He chuckled, stopping to kiss me on the lips once we were out of my Mom’s sight.
We walked three blocks, and stepped into the chilly hotdog restaurant. Behind the counter, Benny greeted me with a big smile, and popped a soy dog in the microwave oven without me even having to ask for it. “What’ll ya have?” He asked Andrew.
Andrew studied the red and yellow menu hanging just below the dim fluorescent lights. “I’ll take two phillies fully loaded.”
Benny smiled, as if Andrew were his new favorite customer.
“Why do you do that to your mother?” Andrew asked when we sat down on the bench just outside of Benny’s Hotdog Express.
“What eat solid food behind her back?” I joked, although I knew what he was referring to.
Andrew rolled his eyes, wiping the ketchup from the corner of his mouth, obviously not amused. “You know you’re not healed enough, and yet you seem to be able to delude yourself into thinking you are, and you scare the crap out of your Mom. I just want to know why you’d risk giving her a heart attack over something you’re not well enough to do in the first place.”
I sighed, “I just get so angry. People think Glimpse is dead.

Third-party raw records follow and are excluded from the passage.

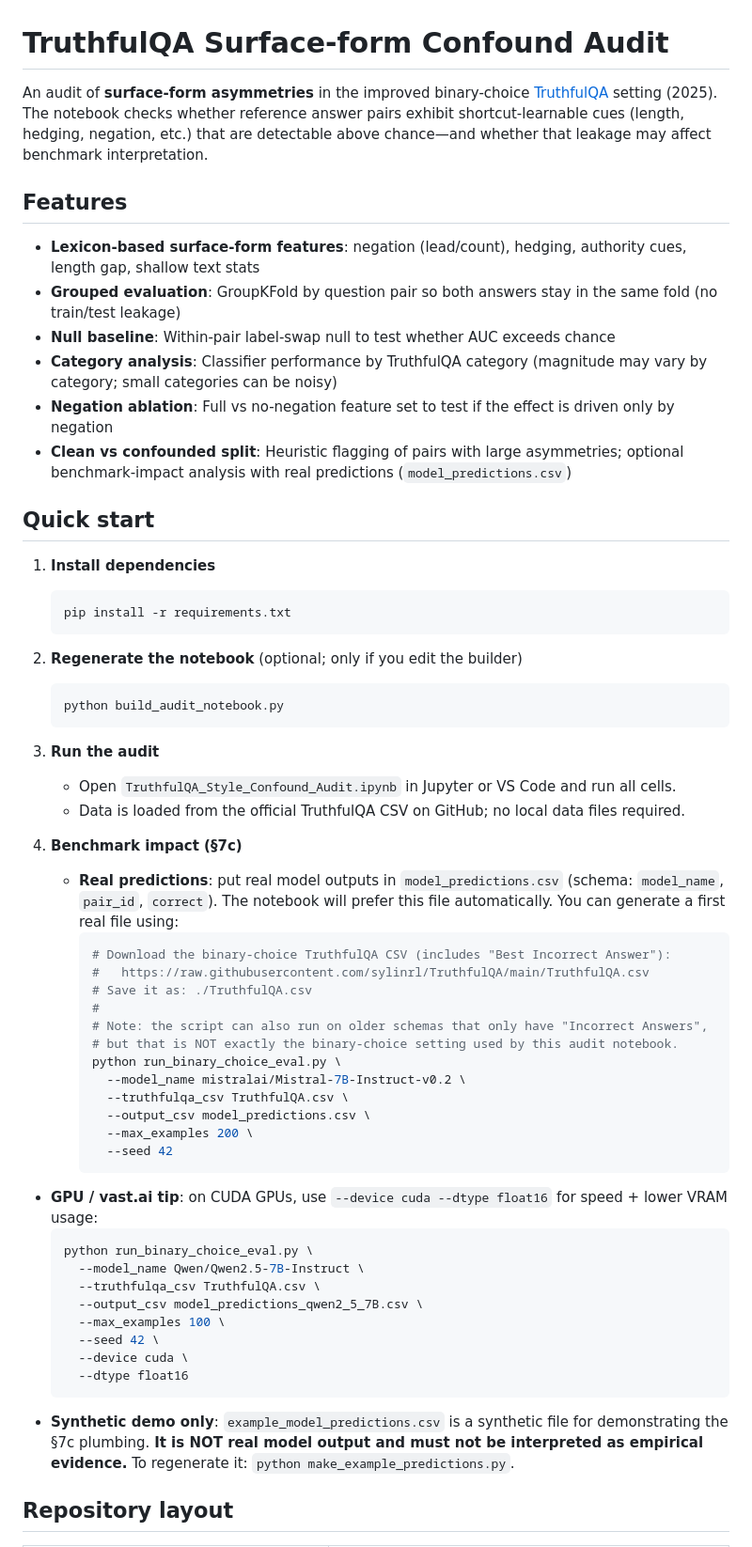
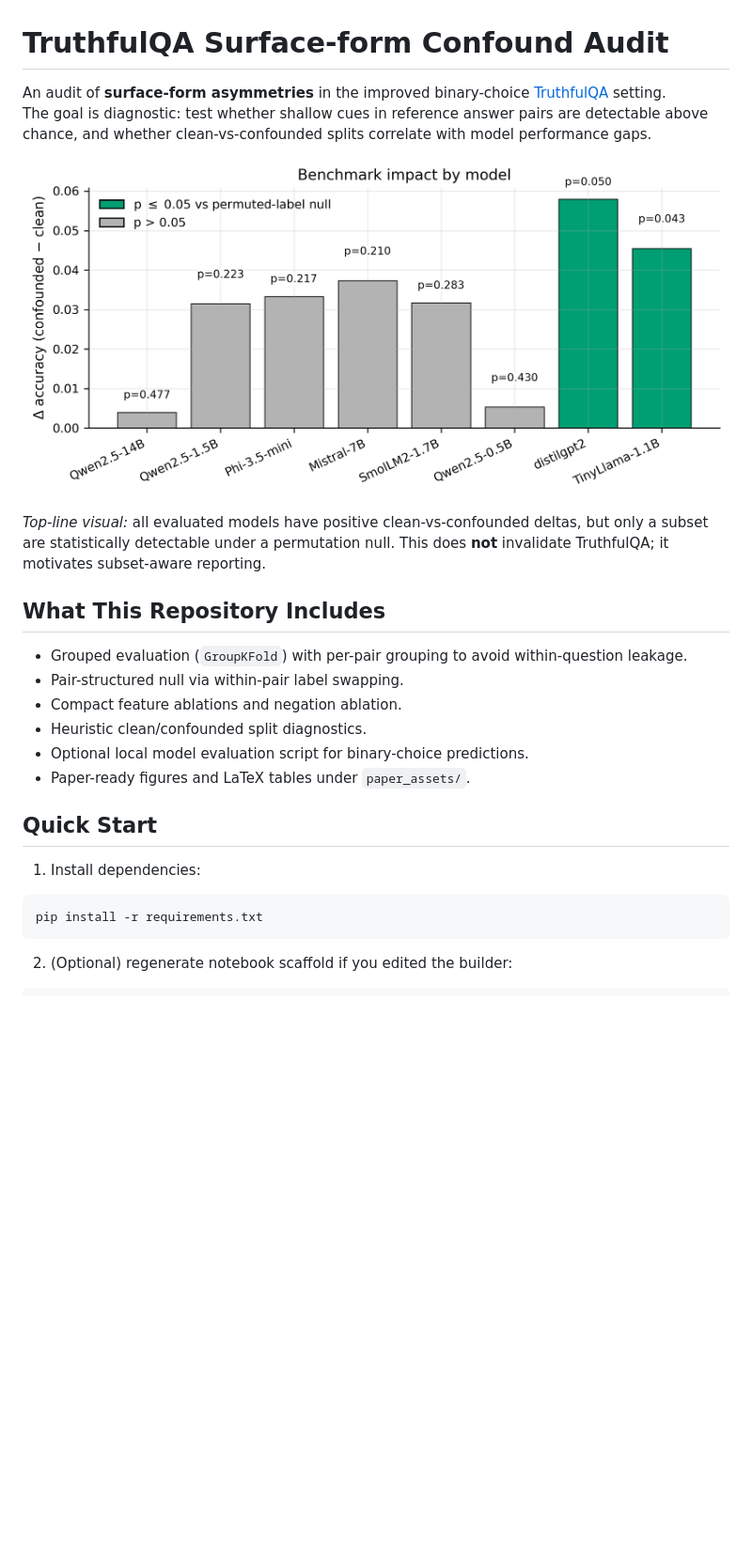
Before and after one commit to foadnamjoo/truthfulqa-audit, a Markdown page: README.md, the part around the change printed below. Shown: that part at 94% size. Drawn GitHub-style; pictures changed too: paper_assets/figures/impact_delta_bar.png (added); blank space fills up the shorter version.

````diff
--- a/README.md
+++ b/README.md
@@ -1,60 +1,28 @@
 # TruthfulQA Surface-form Confound Audit
 
-An audit of **surface-form asymmetries** in the improved binary-choice [TruthfulQA](https://github.com/sylinrl/TruthfulQA) setting (2025). The notebook checks whether reference answer pairs exhibit shortcut-learnable cues (length, hedging, negation, etc.) that are detectable above chance—and whether that leakage may affect benchmark interpretation.
+An audit of **surface-form asymmetries** in the improved binary-choice [TruthfulQA](https://github.com/sylinrl/TruthfulQA) setting.
+The goal is diagnostic: test whether shallow cues in reference answer pairs are detectable above chance, and whether clean-vs-confounded splits correlate with model performance gaps.
 
-## Features
+![Benchmark impact by model](paper_assets/figures/impact_delta_bar.png)
 
-- **Lexicon-based surface-form features**: negation (lead/count), hedging, authority cues, length gap, shallow text stats
-- **Grouped evaluation**: GroupKFold by question pair so both answers stay in the same fold (no train/test leakage)
-- **Null baseline**: Within-pair label-swap null to test whether AUC exceeds chance
-- **Category analysis**: Classifier performance by TruthfulQA category (magnitude may vary by category; small categories can be noisy)
-- **Negation ablation**: Full vs no-negation feature set to test if the effect is driven only by negation
-- **Clean vs confounded split**: Heuristic flagging of pairs with large asymmetries; optional benchmark-impact analysis with real predictions (`model_predictions.csv`)
+*Top-line visual:* all evaluated models have positive clean-vs-confounded deltas, but only a subset are statistically detectable under a permutation null. This does **not** invalidate TruthfulQA; it motivates subset-aware reporting.
 
-## Quick start
+## What This Repository Includes
 
-1. **Install dependencies**
-   ```bash
-   pip install -r requirements.txt
-   ```
+- Grouped evaluation (`GroupKFold`) with per-pair grouping to avoid within-question leakage.
+- Pair-structured null via within-pair label swapping.
+- Compact feature ablations and negation ablation.
+- Heuristic clean/confounded split diagnostics.
+- Optional local model evaluation script for binary-choice predictions.
+- Paper-ready figures and LaTeX tables under `paper_assets/`.
 
-2. **Regenerate the notebook** (optional; only if you edit the builder)
-   ```bash
-   python build_audit_notebook.py
-   ```
+## Quick Start
 
-3. **Run the audit**
-   - Open `TruthfulQA_Style_Confound_Audit.ipynb` in Jupyter or VS Code and run all cells.
-   - Data is loaded from the official TruthfulQA CSV on GitHub; no local data files required.
+1. Install dependencies:
 
-4. **Benchmark impact (§7c)**
-   - **Real predictions**: put real model outputs in `model_predictions.csv` (schema: `model_name`, `pair_id`, `correct`). The notebook will prefer this file automatically. You can generate a first real file using:
-     ```bash
-     # Download the binary-choice TruthfulQA CSV (includes "Best Incorrect Answer"):
-     #   https://raw.githubusercontent.com/sylinrl/TruthfulQA/main/TruthfulQA.csv
-     # Save it as: ./TruthfulQA.csv
-     #
-     # Note: the script can also run on older schemas that only have "Incorrect Answers",
-     # but that is NOT exactly the binary-choice setting used by this audit notebook.
-     python run_binary_choice_eval.py \
-       --model_name mistralai/Mistral-7B-Instruct-v0.2 \
-       --truthfulqa_csv TruthfulQA.csv \
-       --output_csv model_predictions.csv \
-       --max_examples 200 \
-       --seed 42
-     ```
-  - **GPU / vast.ai tip**: on CUDA GPUs, use `--device cuda --dtype float16` for speed + lower VRAM usage:
-    ```bash
-    python run_binary_choice_eval.py \
-      --model_name Qwen/Qwen2.5-7B-Instruct \
-      --truthfulqa_csv TruthfulQA.csv \
-      --output_csv model_predictions_qwen2_5_7B.csv \
-      --max_examples 100 \
-      --seed 42 \
-      --device cuda \
-      --dtype float16
-    ```
-   - **Synthetic demo only**: `example_model_predictions.csv` is a synthetic file for demonstrating the §7c plumbing. **It is NOT real model output and must not be interpreted as empirical evidence.** To regenerate it: `python make_example_predictions.py`.
+```bash
+pip install -r requirements.txt
+```
 
-## Repository layout
+2. (Optional) regenerate notebook scaffold if you edited the builder:
 
````
Also changed, not shown: other parts of README.md (+66 -14 lines), CONTRIBUTING.md (added, +45 -0 lines), PUSH_INSTRUCTIONS.md (+2 -2 lines), docs/REPRODUCIBILITY.md (added, +55 -0 lines), paper_assets/figures/impact_acc_by_split.png (added), paper_assets/figures/permutation_null_forest.png (added), 6 other files.
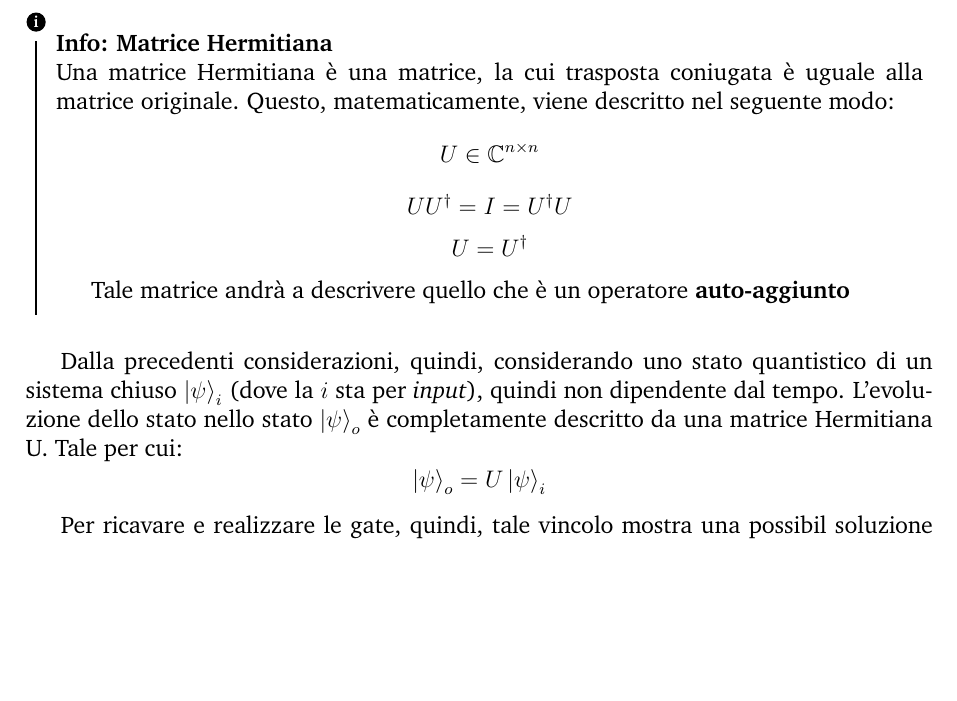
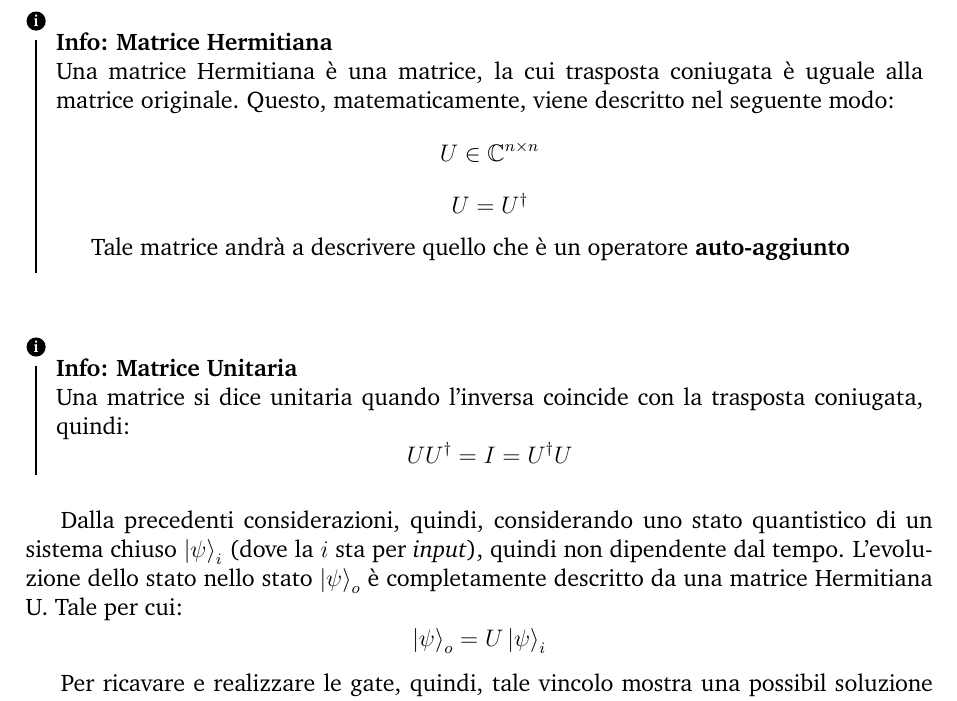
Before and after one commit to Agda78/QI_Notes, a LaTeX book (main.tex, which reads chapters/chapter-1/5-quantum-transfotmations.tex): part of page 15 of 66, cut at the place of the change, the shorter picture padded with empty space. Compiled offline with pdfLaTeX.

Commit message:
Aggiornamenti

```diff
--- a/chapters/chapter-1/5-quantum-transfotmations.tex
+++ b/chapters/chapter-1/5-quantum-transfotmations.tex
@@ -15,13 +15,18 @@ Una matrice Hermitiana è una matrice, la cui trasposta coniugata è uguale alla
 U \in \mathbb{C}^{n \times n}
 \]
 \[
-U U^\dagger = I = U^\dagger U
-\]
-\[
 U = U^\dagger
 \]
 
 Tale matrice andrà a descrivere quello che è un operatore \textbf{auto-aggiunto}
+\end{info}
+
+\begin{info}
+\textbf{Matrice Unitaria}\\
+Una matrice si dice unitaria quando l'inversa coincide con la trasposta coniugata, quindi:
+\[
+U U^\dagger = I = U^\dagger U
+\]
 \end{info}
 
 Dalla precedenti considerazioni, quindi, considerando uno stato quantistico di un sistema chiuso \(\ket{\psi}_i\) (dove la \(i\) sta per \textit{input}), quindi non dipendente dal tempo. L'evoluzione dello stato nello stato \(\ket{\psi}_o\) è completamente descritto da una matrice Hermitiana U. Tale per cui:
```
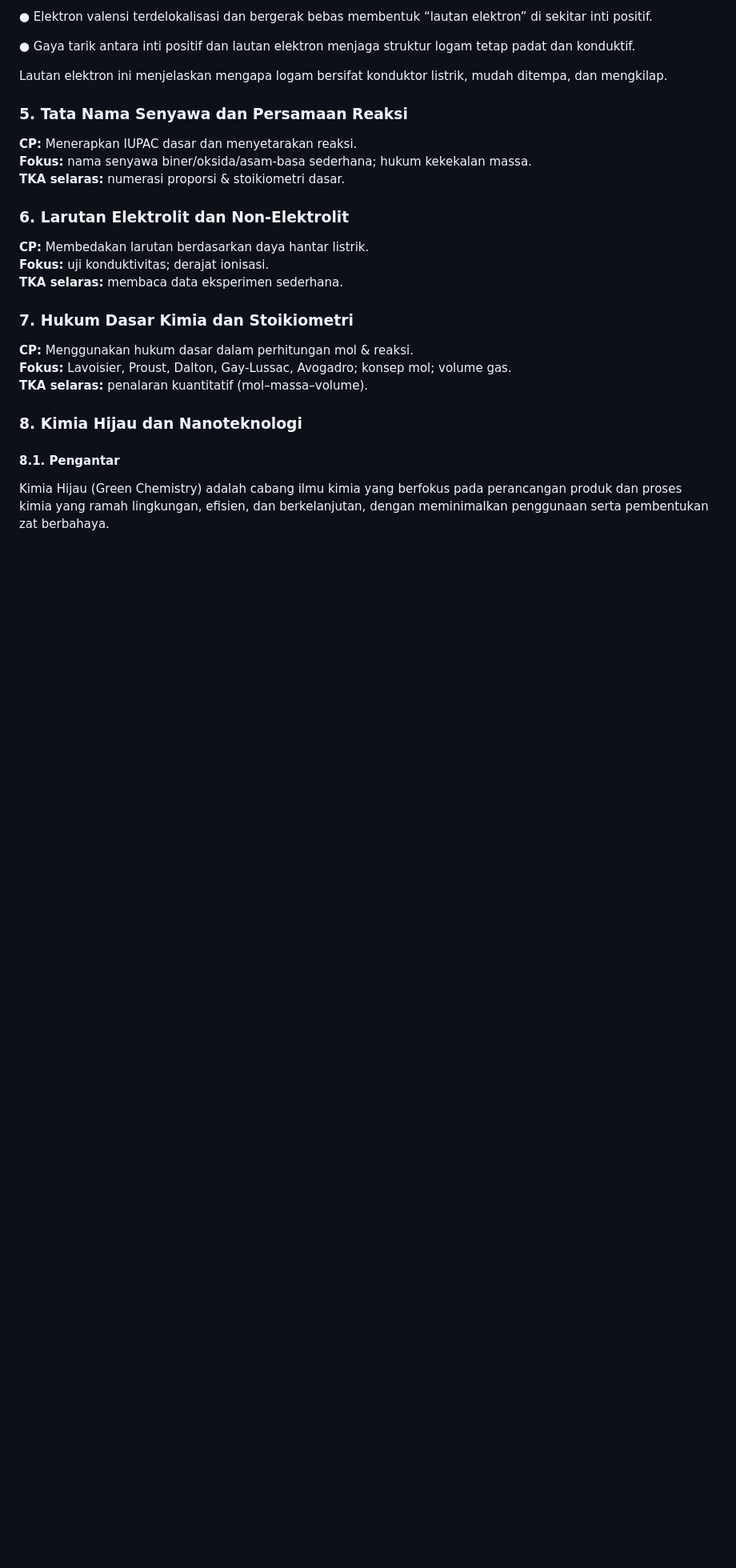
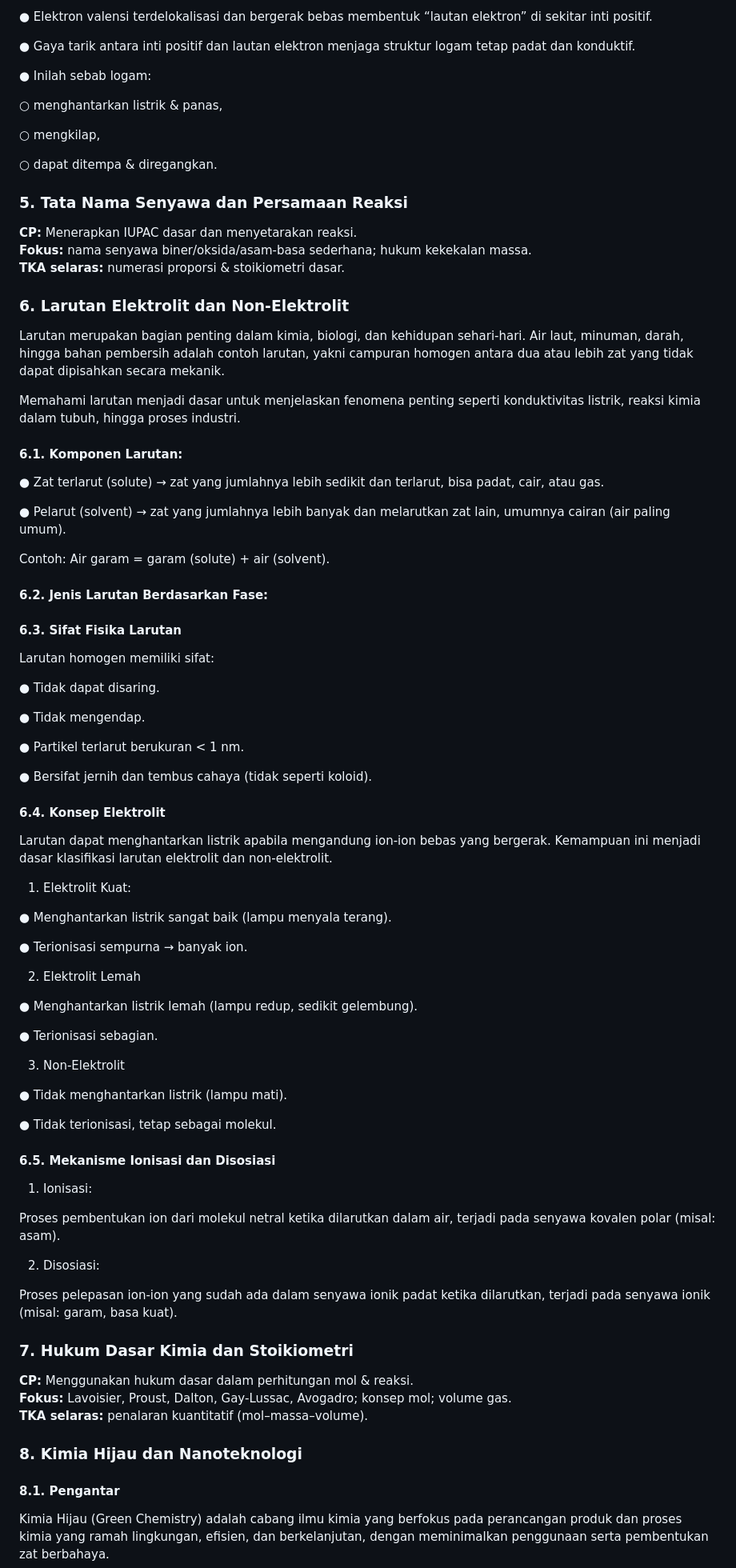
Before and after one commit to logicusacademy/kimia, a Markdown page: README.md, the part around the change. Shown: that part at 80% size. Rendered like a GitHub page; blank space fills up the shorter version.

```diff
--- a/README.md
+++ b/README.md
@@ -359,7 +359,13 @@ Satu orang memegang dua tali dan menyerahkannya kepada temannya yang tidak punya
 
 ● Gaya tarik antara inti positif dan lautan elektron menjaga struktur logam tetap padat dan konduktif.
 
-Lautan elektron ini menjelaskan mengapa logam bersifat konduktor listrik, mudah ditempa, dan mengkilap.
+● Inilah sebab logam:
+
+  ○ menghantarkan listrik & panas,
+
+  ○ mengkilap,
+
+  ○ dapat ditempa & diregangkan.
 
 ### 5. Tata Nama Senyawa dan Persamaan Reaksi
 **CP:** Menerapkan IUPAC dasar dan menyetarakan reaksi.
@@ -367,9 +373,64 @@ Lautan elektron ini menjelaskan mengapa logam bersifat konduktor listrik, mudah
 **TKA selaras:** numerasi proporsi & stoikiometri dasar.
 
 ### 6. Larutan Elektrolit dan Non-Elektrolit
-**CP:** Membedakan larutan berdasarkan daya hantar listrik.
-**Fokus:** uji konduktivitas; derajat ionisasi.
-**TKA selaras:** membaca data eksperimen sederhana.
+
+Larutan merupakan bagian penting dalam kimia, biologi, dan kehidupan sehari-hari. Air laut, minuman, darah, hingga bahan pembersih adalah contoh larutan, yakni campuran homogen antara dua atau lebih zat yang tidak dapat dipisahkan secara mekanik.
+
+Memahami larutan menjadi dasar untuk menjelaskan fenomena penting seperti konduktivitas listrik, reaksi kimia dalam tubuh, hingga proses industri.
+
+#### 6.1. Komponen Larutan:
+
+● Zat terlarut (solute) → zat yang jumlahnya lebih sedikit dan terlarut, bisa padat, cair, atau gas.
+
+● Pelarut (solvent) → zat yang jumlahnya lebih banyak dan melarutkan zat lain, umumnya cairan (air paling umum).
+
+Contoh: Air garam = garam (solute) + air (solvent).
+
+#### 6.2. Jenis Larutan Berdasarkan Fase:
+
+#### 6.3. Sifat Fisika Larutan
+
+Larutan homogen memiliki sifat:
+
+● Tidak dapat disaring.
+
+● Tidak mengendap.
+
+● Partikel terlarut berukuran < 1 nm.
+
+● Bersifat jernih dan tembus cahaya (tidak seperti koloid).
+
+#### 6.4. Konsep Elektrolit
+
+Larutan dapat menghantarkan listrik apabila mengandung ion-ion bebas yang bergerak. Kemampuan ini menjadi dasar klasifikasi larutan elektrolit dan non-elektrolit.
+
+1) Elektrolit Kuat:
+
+● Menghantarkan listrik sangat baik (lampu menyala terang).
+
+● Terionisasi sempurna → banyak ion.
+
+2) Elektrolit Lemah
+
+● Menghantarkan listrik lemah (lampu redup, sedikit gelembung).
+
+● Terionisasi sebagian.
+
+3) Non-Elektrolit
+
+● Tidak menghantarkan listrik (lampu mati).
+
+● Tidak terionisasi, tetap sebagai molekul.
+
+#### 6.5. Mekanisme Ionisasi dan Disosiasi
+
+1) Ionisasi:
+
+Proses pembentukan ion dari molekul netral ketika dilarutkan dalam air, terjadi pada senyawa kovalen polar (misal: asam).
+
+2) Disosiasi:
+
+Proses pelepasan ion-ion yang sudah ada dalam senyawa ionik padat ketika dilarutkan, terjadi pada senyawa ionik (misal: garam, basa kuat).
 
 ### 7. Hukum Dasar Kimia dan Stoikiometri
 **CP:** Menggunakan hukum dasar dalam perhitungan mol & reaksi.
```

Criminals are running amuck, and Black Wrath is their leader.”
“That’s how New York is supposed to be. It’s not New York without people getting mugged, or banks being robbed,” Andrew replied, brushing his lips lightly against mine. I drew back, and placed a hand on my stomach while the other clamped down hard on my mouth as bile rose in my throat.
I stood up as quickly as I could, and staggered to the alley, upchucking my soy dog. Andrew was at my side in a flash, pulling my curls out of my faces as my stomach heaved painfully.
“I should take you to the hospital…or call your parents,” he murmured, not moving to do any of these things.
“I’m fine,” I coughed, wiping my face with a napkin that he handed me. I stood up straight, my hands shaky.
“C’mon, I’m taking you home,” Andrew said, and he put a supportive arm around my waist, careful not to accidentally touch my stitches. I glanced to the other side of the street, as we made our slow return back to my apartment, and I looked away just as quickly, when I saw a light-skinned dark headed man with a bright pink burn mark on the top half of his face from his hairline to the tip of his nose.
It was Black Wrath. He had to be. I quickened my pace, too chicken to glance back to see if it really was him without his mask on.
Mom practically jumped me when we came home feeling the need to play twenty questions in a high pitched voice when we showed up a little earlier than she thought we would.
I threw a disparaging now-you-see-what-I-have-to-live-with look over at Andrew. “I’m fine,” I replied to her first question, too tired to answer the other nineteen questions she fired off after that. I sank down on the couch, stretching out lengthwise. Andrew picked my legs up carefully, slipping under them to sit down before he set them on his lap. He removed my flips flops from my feet, and massaged my feet for a moment before he gave them a gentle tickle that made me laugh.
Mom left the room, cooling down.
“I love you,” He whispered.
“Love you more.”